This Clinical Practice Guideline states that cognitive behavioral therapy (CBT) is typically the first line of treatment for mild to moderate cases of OCD in children and adolescents. Additionally, patients presenting with more moderate to severe OCD symptoms may benefit from first line medications — selective serotonin reuptake inhibitors (SSRIs) — combined with CBT. Practitioners should be aware of any SSRI side effects that are more likely in younger children.
Prevalence of misdiagnosis
It can be difficult to diagnose OCD because its symptoms are similar to those of other psychiatric disorders, such as depression and anxiety disorders. Additionally, patients with OCD are at high risk for having certain behavioral comorbidities. A mental disorder particularly noteworthy for its potential for confusion, or concurrent presence, with OCD is body dysmorphic disorder. Many people with this disorder may also have OCD, or may be misdiagnosed as having OCD — or vice versa. Body dysmorphic disorder is a body image disorder characterized by persistent and intrusive preoccupations with an imagined or slight defect in one's appearance. The intrusive thoughts and repetitive behaviors representative of this disorder, such as excessive mirror checking and grooming, are similar to the obsessions and compulsions of OCD. Other conditions commonly confused for, or present alongside, OCD include hoarding disorder, impulse control disorders, and body-focused repetitive behavior disorders.
How Optum/UBH can help your patients — For complex clinical situations, Optum/UBH is available to provide consultative assistance. Practitioners can call the Optum/UBH Physicians Consultation Service at

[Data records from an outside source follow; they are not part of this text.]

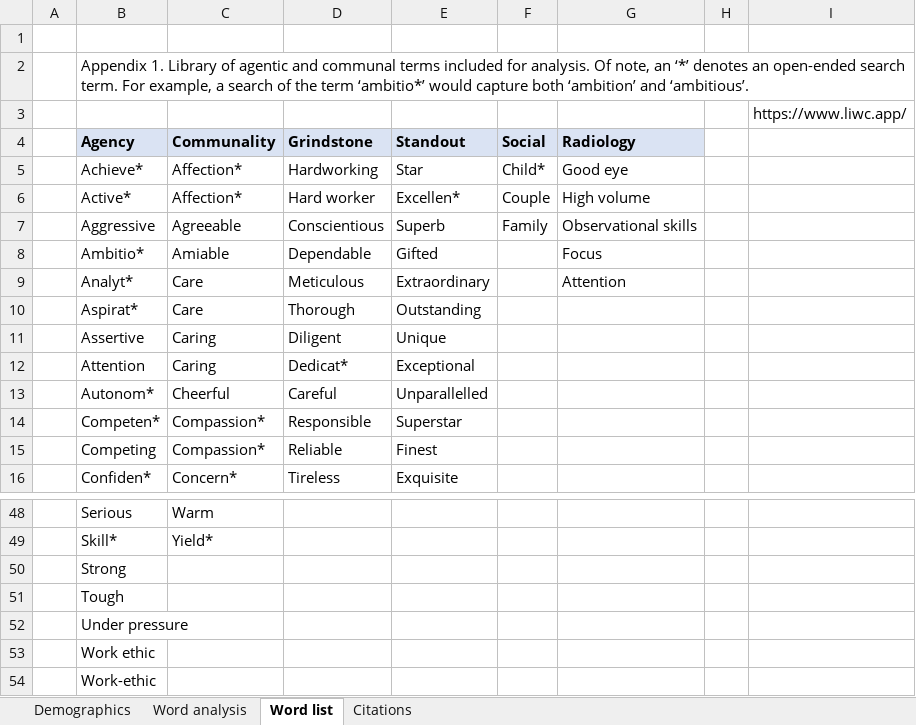
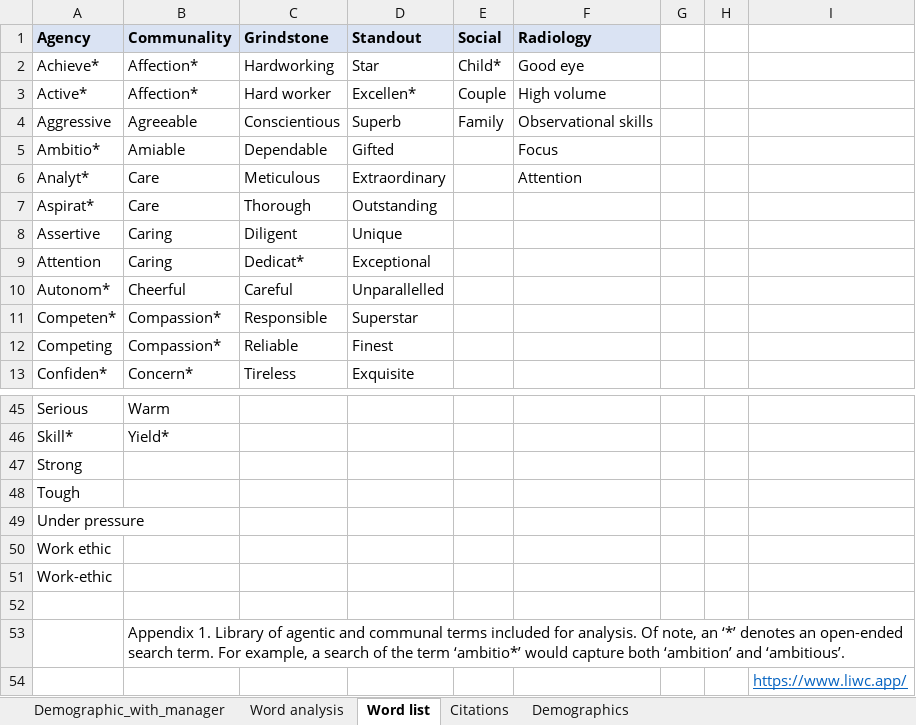
Before and after one commit to Benan-Akca/AURA_REFERENCE_LETTER, an Excel workbook: LOR Project.xlsx, sheet Word list, drawn as a sheet; only a part is shown, gaps mark what is left out; values as stored, in another font and other column widths than the file's, no borders; charts and pictures not drawn; removed rows and columns are numbered as before the commit, all else as after; the diff names each change by its address in the sheet, - before the commit and + after, or states it on an @@ line.

```diff
--- a/LOR Project.xlsx (sheet Word list)
+++ b/LOR Project.xlsx (sheet Word list)
+sheet tab: Demographic_with_manager
@@ sheet tab order changed: Demographic_with_manager | Word analysis | Word list | Citations | Demographics @@
-column A, empty
+column G, empty
-row 1: (empty)
-row 2:  | Appendix 1. Library of agentic and communal terms included for analysis. Of note, an ‘*’ denotes an open-ended search term. For example, a search of the term ‘ambitio*’ would capture both ‘ambition’ and ‘ambitious’.
+row 52: (empty)
+row 53:  | Appendix 1. Library of agentic and communal terms included for analysis. Of note, an ‘*’ denotes an open-ended search term. For example, a search of the term ‘ambitio*’ would capture both ‘ambition’ and ‘ambitious’.
@@ row 3 moved to row 54: https://www.liwc.app/ @@
```
Also changed, not shown: sheet Word analysis, sheet Demographics, charts or pictures, 59 other files.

800-292-2922. To refer a patient for behavioral health services and to facilitate the coordination of care, call Optum/UBH at 888-777-4742.